An isolated middle-aged man stoops, his l.hand on his back, his r.leg raised, his face contorted with pain, saying “Oh damn the lumbago!”
A tall thin man, whose dress imitates that of the Prince of Wales, bows, hat in hand, saying “Monstrous like the Prince, the very bow dem me”. His stout and ungainly vis-à-vis, dressed in the fashion of c.1760, is a doctor with medicine-phials projecting from his coat-pocket; he bends low, saying “Curse it, I’ve burst the waistband of my breeches”.
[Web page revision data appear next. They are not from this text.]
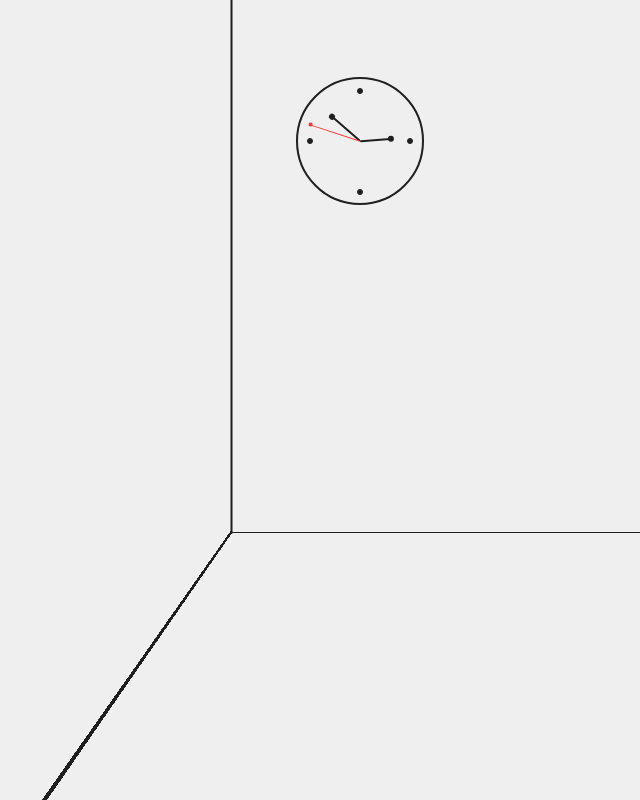
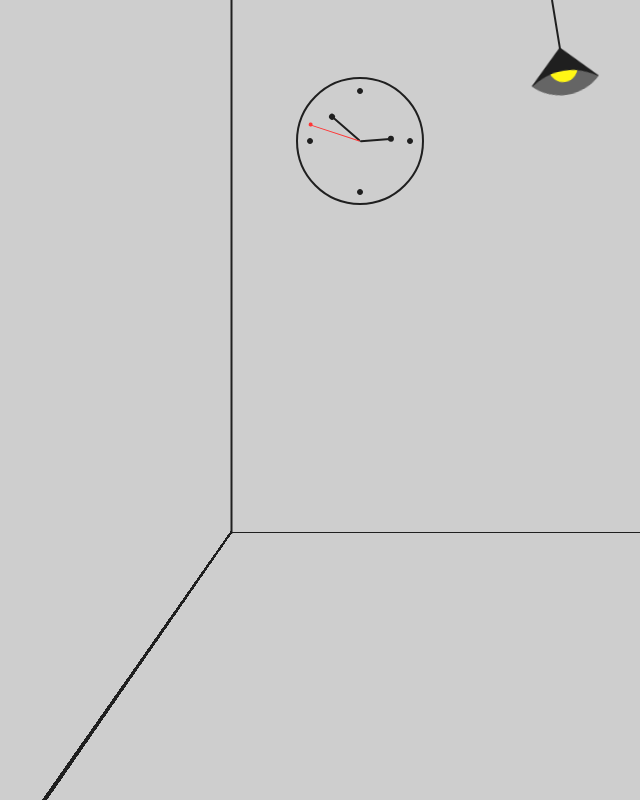
Before and after one commit to TohidEq/TohidEq, a Next.js app: page / in a window 1280 px wide. Shown: the top 800 px of the page, without its empty margins (88-728 px from the left). Built offline with nearby package versions, Linux system fonts and the light colour scheme.

Commit message:
Creat Light 1/2

```diff
--- a/src/app/globals.css
+++ b/src/app/globals.css
@@ -5,7 +5,7 @@
   --pure-white:                  #ffffff;
 
   --only-black:                  #1f1f1f;
-  --only-white:                  #efefef;
+  --only-white:                  #cecece;
 
 
   --sky-day:                     #88edff;
@@ -18,11 +18,12 @@
   --red-night-light:               transparent;
 
   --light-source:                  transparent;
+  --light-source-2-white:        #fff715;
 
 
-  --white:                       #efefef;
-  --white-2-light:               #efefef;
-  --white-2-light-source:        #efefef;
+  --white:                       #cecece;
+  --white-2-light:               #cecece;
+  --white-2-light-source:        #cecece;
   --black:                       #1f1f1f;
   --black-2-light:               #1f1f1f;
   --black-2-light-source:        #1f1f1f;
@@ -39,6 +40,7 @@
 
 [data-theme='dark'] {
   --light-source:                #fff715;
+  --light-source-2-white:        #cecece;
   --night-light:                 #fff956;
   --red-night-light:             #ff3535;
   --white:                       #3b3a3a;
@@ -81,6 +83,7 @@
   --color-light:                  var(--light);
   --color-night-light:            var(--night-light);
   --color-light-source:           var(--light-source);
+  --color-light-source-2-white:   var(--light-source-2-white);
   --color-red-night-light:        var(--red-night-light);
 
   --color-greenc:                 var(--greenc);
@@ -96,7 +99,9 @@
 }
 
 
-
+*,* *{
+  @apply select-none;
+}
 
 body {
   @apply
@@ -131,6 +136,10 @@ body {
   top-[8%];
 }
 
+
+#light{
+  @apply z-30;
+}
 
 
 
--- a/src/app/page.tsx
+++ b/src/app/page.tsx
@@ -4,6 +4,7 @@ import { useMounted } from '@/hooks/use-mounted';
 import { useTheme } from 'next-themes';
 import Wall from '@/components/wall/wall';
 import Clock from '../components/clock/clock';
+import Light from '../components/light/light';
 
 export default function Home() {
 
@@ -16,7 +17,7 @@ export default function Home() {
         <div className="home__content">
           <Wall />
           <Clock />
-
+          <Light />
           <br /><br /><br />
           <div className="asd">
             <span className='text-yellow-800'>
--- /dev/null
+++ b/src/components/light/light.css
@@ -0,0 +1,146 @@
+@reference "../../app/globals.css";
+
+.light {
+  @apply
+  absolute
+  top-0
+  left-0
+  inset-0
+  pointer-events-none;
+
+
+}
+
+.light__container {
+  @apply relative w-full h-full;
+}
+
+/* Hanging assembly */
+
+.light__content {
+  @apply absolute top-0 left-1/2
+  flex flex-col items-center
+  p-0 border-0 bg-transparent
+  cursor-pointer pointer-events-auto
+  transition-none;
+
+  transform-origin: top center;
+  animation: light__swing 6s ease-in-out infinite;
+}
+
+/* Cable */
+
+.light__wire {
+  @apply block w-[2px] h-14
+  absolute
+  bg-black
+  origin-top;
+}
+
+
+/* Lamp shape */
+
+.light__lamp{
+  @apply relative
+  -top-[45%]
+  w-24 h-24
+  rounded-full
+  overflow-hidden;
+
+}
+.light__lamp__3angle{
+  @apply bg-foreground
+  relative
+  w-[120%] h-[120%]
+  left-1/2
+  top-1/2
+
+  origin-top-left
+  rotate-45
+
+
+  ;
+}
+.light__lamp__3angle__circle{
+  @apply bg-background/40
+  w-full
+  h-full
+  rounded-full
+  relative
+  overflow-hidden;
+}
+
+.light__bulb{
+  @apply absolute
+  top-0
+  left-0
+  w-1/4 h-1/4
+  rounded-full
+  bg-light-source-2-white;
+}
+
+
+
+/* Glowing bulb */
+
+
+/* Triangular gradient beam */
+
+.light__rays {
+  @apply absolute left-1/2
+  pointer-events-none
+  w-[600px] h-[65vh]
+  -translate-x-1/2
+  -translate-y-6;
+
+  top: calc(100% + 2px);
+
+  clip-path: polygon(47% 0, 53% 0, 100% 100%, 0 100%);
+
+  transition: opacity 500ms ease;
+}
+
+.light__rays--on{
+  @apply
+  bg-linear-to-b
+  from-light/42
+  via-light/20
+  to-transparent;
+}
+
+
+
+/* Switch */
+
+.light__switch {
+}
+
+
+
+/* Swing animation */
+
+@keyframes light__swing {
+  0% {
+    transform: translateX(-50%) rotate(-10deg);
+  }
+
+  50% {
+    transform: translateX(-50%) rotate(10deg);
+  }
+
+  100% {
+    transform: translateX(-50%) rotate(-10deg);
+  }
+}
+
+/* Reduced motion accessibility */
+
+@media (prefers-reduced-motion: reduce) {
+  .light__content {
+    animation: none;
+  }
+
+  .light__switch {
+    @apply transition-none;
+  }
+}
--- /dev/null
+++ b/src/components/light/light.tsx
@@ -0,0 +1,51 @@
+'use client';
+
+import { useTheme } from 'next-themes';
+import './light.css';
+import { useMounted } from '@/hooks/use-mounted';
+
+export default function Light() {
+  const { theme, setTheme, resolvedTheme } = useTheme();
+
+  const mounted = useMounted();
+  const toggleTheme = () => {
+    setTheme(resolvedTheme === 'dark' ? 'light' : 'dark');
+  };
+
+  return (
+    <div className="light" id="light">
+      <div className="light__container">
+
+        {/* Hanging lamp */}
+        <button
+          type="button"
+          className="light__content"
+          onClick={toggleTheme}
+          aria-label="Toggle theme using lamp"
+        >
+          <span className="light__wire" />
+
+          <div className="light__lamp">
+            <div className="light__lamp__3angle">
+              <div className="light__lamp__3angle__circle" >
+                <span className="light__bulb" />
+              </div>
+            </div>
+          </div>
+
+          <span className={`light__rays ${(mounted) && (theme=="light"? "light__rays--on":"light__rays--off")}`} />
+        </button>
+
+        {/* Light switch */}
+        <button
+          type="button"
+          className="light__switch"
+          onClick={toggleTheme}
+          aria-label="Toggle light and dark theme"
+        >
+        </button>
+
+      </div>
+    </div>
+  );
+}
```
A man wearing a sword bows, holding his hat in both hands; he says to his vis-à-vis, a young Irish volunteer in regimentals (an officer, perhaps Lord Altamont.) “Good God, Sir, you should take off your hat when you make a bow!” The other (the first figure on the 2nd sheet) answers “Arrah let a Volunteer alone, my dear, did you ever know a man fire before he presented!”
A stiff, thin man, resembling No. 6718 (Furtado) ( a Jew possibly intended to be one of the Prince’s moneylenders), says to a man who bows from the waist, his body almost horizontal, his long pigtail queue projecting stiffly “You bow too low, Sir” The other answers “And you seem to be spitted, Mr Jew”.
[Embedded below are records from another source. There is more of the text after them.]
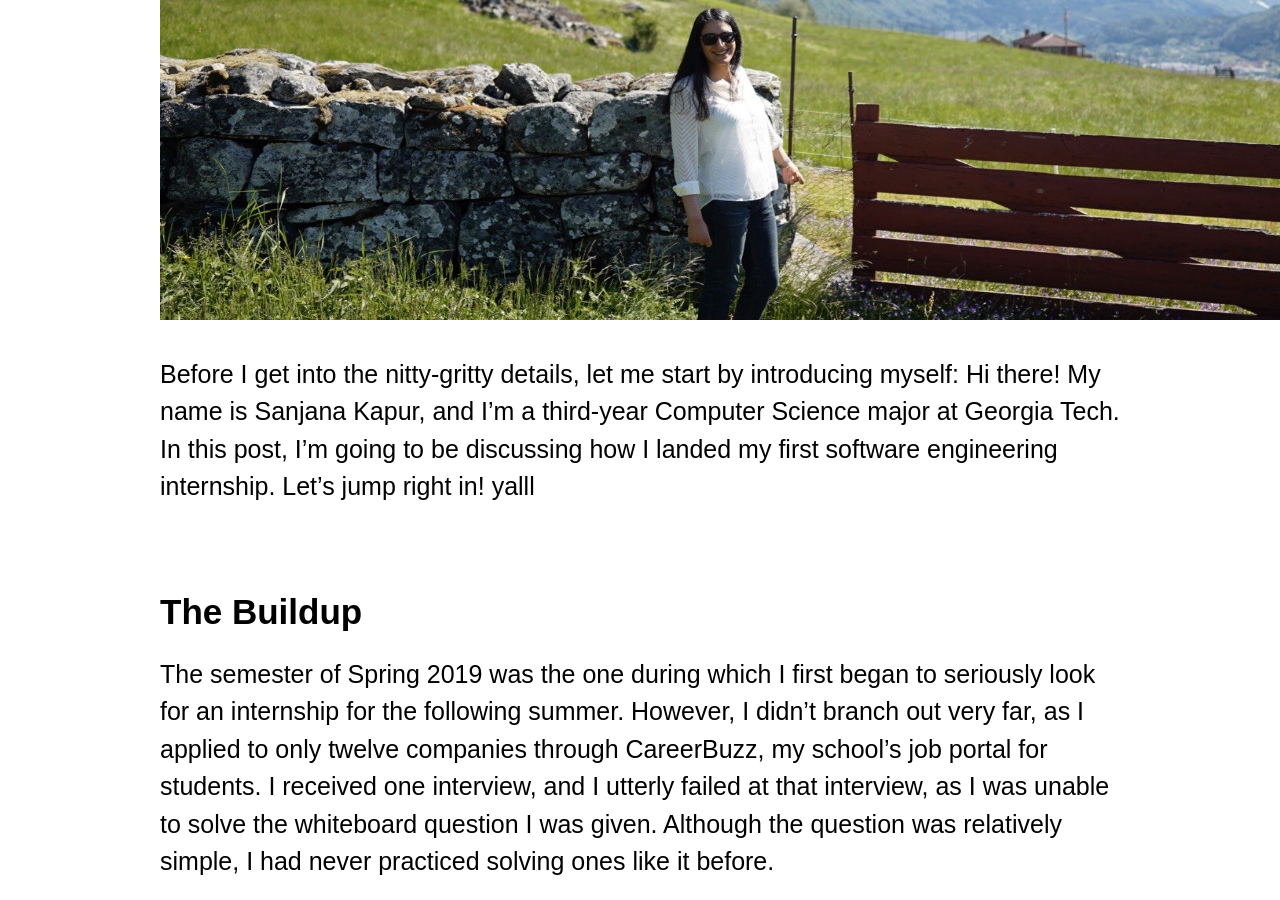
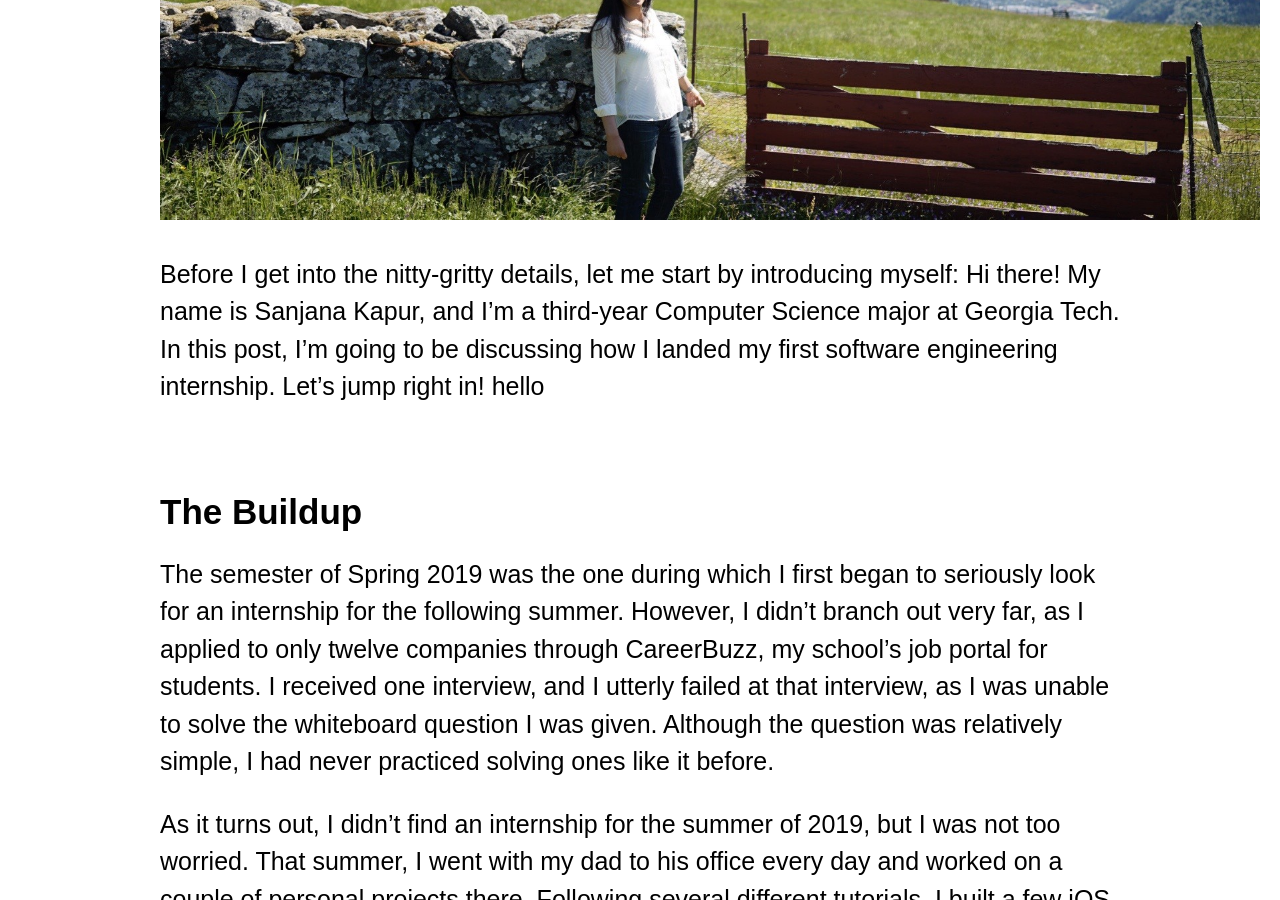
Before and after one commit to skapur12/skapur12.github.io, a Jekyll site: the page built from _posts/2020-01-02-My-Search-For-My-First-Software-Engineering-Internship.md, in a window 1280 px wide and 900 px high, scrolled down 469 px. Built offline with Jekyll 4.4.1, drawn with Linux system fonts in a browser that asks for light colours; nearby versions of some CDN libraries; comment, search, counter and statistics services are not loaded.

Commit message:
Update 2020-01-02-My-Search-For-My-First-Software-Engineering-Internship.md

```diff
--- a/_posts/2020-01-02-My-Search-For-My-First-Software-Engineering-Internship.md
+++ b/_posts/2020-01-02-My-Search-For-My-First-Software-Engineering-Internship.md
@@ -5,9 +5,9 @@
 ---
 
 
-<img src="/assets/images/norway.jpeg" alt="Me in Norway" width="1300" height="600">
+<img src="/assets/images/norway.jpeg" alt="Me in Norway" width="1100" height="500">
 
-Before I get into the nitty-gritty details, let me start by introducing myself: Hi there! My name is Sanjana Kapur, and I’m a third-year Computer Science major at Georgia Tech. In this post, I’m going to be discussing how I landed my first software engineering internship. Let’s jump right in! yalll
+Before I get into the nitty-gritty details, let me start by introducing myself: Hi there! My name is Sanjana Kapur, and I’m a third-year Computer Science major at Georgia Tech. In this post, I’m going to be discussing how I landed my first software engineering internship. Let’s jump right in! hello
 
 <br>
 <div class="BlogSize">
```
A Frenchman, chapeau-bras and wearing a bag-wig, capers like a dancing-master, saying “Ha! Ha! By gar poor John Bull’s back will ache at this amusement”. His foppishly dressed vis-à-vis stiffly imitates his attitude, saying “These tight stays will be the death of me”.
A plainly dressed man bends towards a boy (possibly William Pitt the younger) who bows awkwardly, saying “Vary weel, Sawny, vary like the Prince’s bow!”
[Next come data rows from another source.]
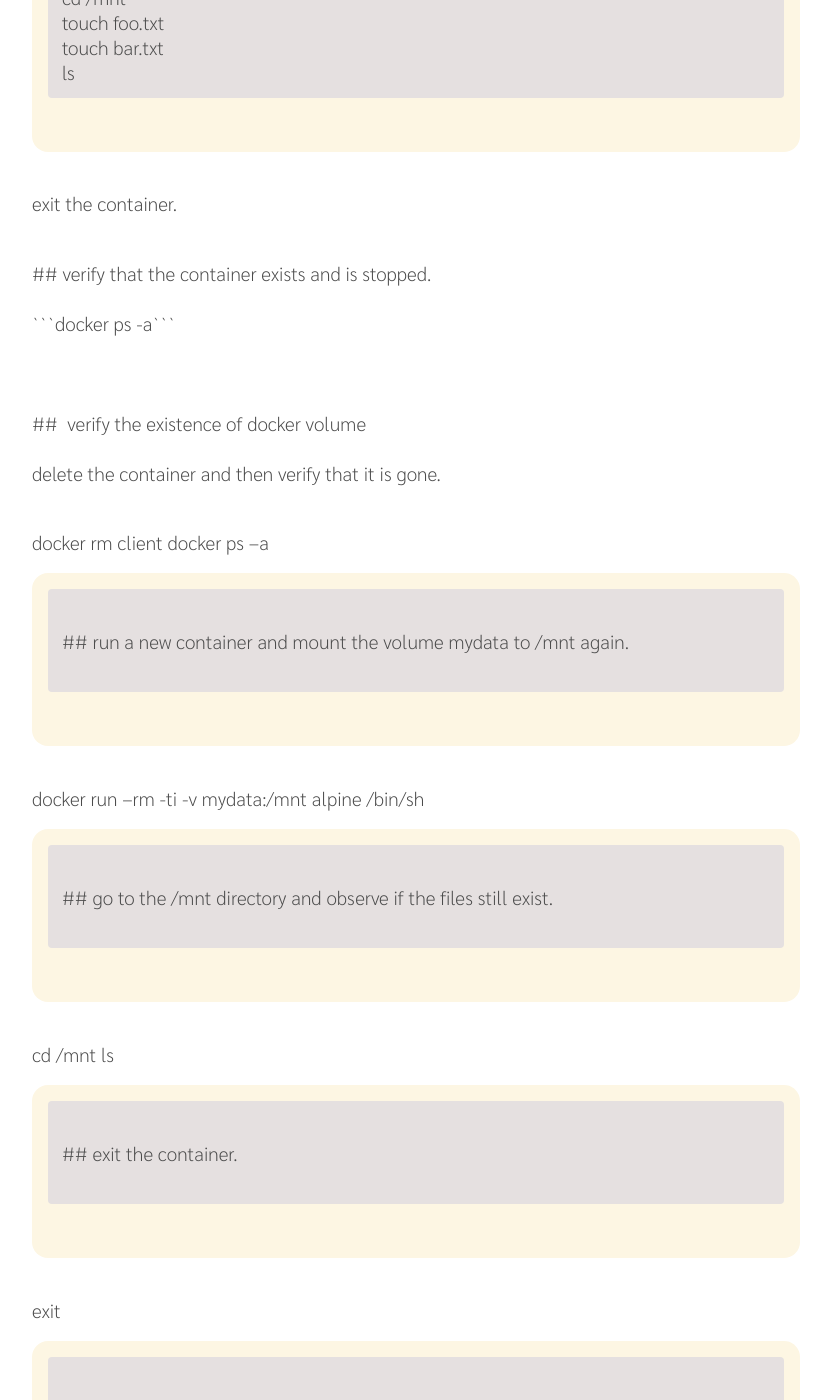
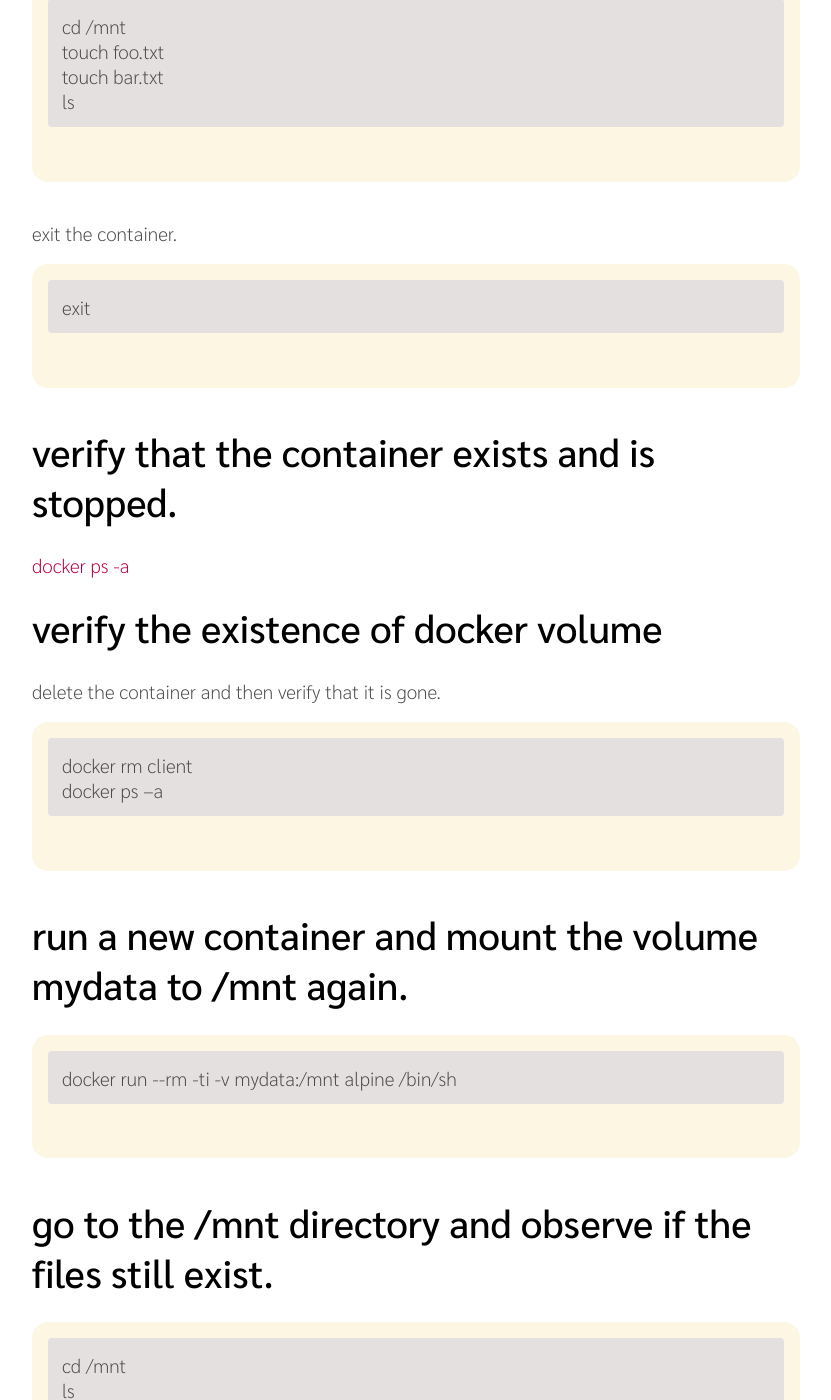
Before and after one commit to EngineITOps/EngineITOps.github.io, a Jekyll site: the page built from _posts/2019-02-19-Creating_Volume_with_Alphine.md, in a window 1280 px wide and 1400 px high, scrolled down 1503 px. Shown: the whole window, without its empty margins (224-1055 px from the left). Built offline with Jekyll 4.4.1, drawn with Linux system fonts in a browser that asks for light colours; some of the changed text lies outside the part shown.

Commit message:
Update 2019-02-19-Creating_Volume_with_Alphine.md

````diff
--- a/_posts/2019-02-19-Creating_Volume_with_Alphine.md
+++ b/_posts/2019-02-19-Creating_Volume_with_Alphine.md
@@ -40,7 +40,7 @@ categories: [ Docker ]
 - Create files in Alpine<br>
 - Verify the existence of Docker volume<br>
 
-## Create a Docker volume and pull Alpine image
+# Create a Docker volume and pull Alpine image
 
 Create a Docker volume to which you will add persistent data.
 ```
@@ -56,7 +56,7 @@ Create a container from Alpine and mount the volume mydata to /mnt.
 docker run -ti --name client -v mydata:/mnt alpine /bin/sh
 ```
 
-## Create files in Alpine
+# Create files in Alpine
 
 Go to the /mnt directory, touch (create) two files, and verify they exist.
 
@@ -69,15 +69,17 @@ ls
 
 Exit the container.
 
-```exit```
+```
+exit
+```
 
-## Verify that the container exists and is stopped.
+# Verify that the container exists and is stopped.
 
 ```docker ps -a```
 
 
 
-##  Verify the existence of Docker volume
+#  Verify the existence of Docker volume
 
 Delete the container and then verify that it is gone.
 
@@ -86,34 +88,32 @@ docker rm client
 docker ps –a
 ```
 
-## Run a new container and mount the volume mydata to /mnt again.
+# Run a new container and mount the volume mydata to /mnt again.
 
 ```
 docker run --rm -ti -v mydata:/mnt alpine /bin/sh
 ```
 
-## Go to the /mnt directory and observe if the files still exist.
+# Go to the /mnt directory and observe if the files still exist.
 
 ```
 cd /mnt
 ls
 ```
 
-## Exit the container.
+# Exit the container.
 
 ```
 exit
 ```
 
-## Verify that the volume still exists.
+# Verify that the volume still exists.
 
 ```
 docker volume ls
 ```
 
-
-
-## Clean up artifacts.
+# Clean up artifacts.
 
 ```
 docker rm -f $(docker ps -aq) .
````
A stout and ugly bishop (the first figure on the third sheet) with an ill-fitting wig, bowing obsequiously, his hands on his breast, faces a thin stiff man who looks at him through an eye-glass, saying “It may do for a poor Curate presenting a Petition!” The Bishops answers “Better than yours you Pulpit Prig”.
Burke and Fox, both chapeau-bras, bow facing each other: Burke says “Garrick’s bow at the Shrine of Shakespeare was nothing to it”. Fox answers “This is a certainty something like it”.
Thurlow, in Chancellor’s wig and gown, bows, saying “He takes precedence of me! d—-n his bow!” (cf. No.7320). He faces George Hanger, wearing regimentals, who bows, hat in hand, saying “It would kick up the heels of chastity in Maid, Wife or Widow”.
Mary Frampton notes (Journal, p. 16) that the Prince’s bow to the throne at the opening of Hasting’s trial was ‘universally admired’. Cf. No: 7309.
Advertised in the ‘Catalogue’ appended to Jordan’s Elixir of Life as ‘The Prince of Wales Bow: exhibiting 20 characters, imitating the Prince of Wales’s Bow before the Throne, Westminster Hall…Price 7s. 6d. or 13s. 6d.’
This was also displayed at “Hollands” Caricature Rooms, 50 Oxford Street, Nr. Berner’s Street, London, the advert reading that “the rooms were now open, presenting a general Exhibition of all the distinguished Caricatures that have been published in the last ten years, with many original paintings and drawings of high celebrity. Admittance, one shilling”
H: 13.25”, 34 cms W: 29”, 74cm D: 1”, 2.5cm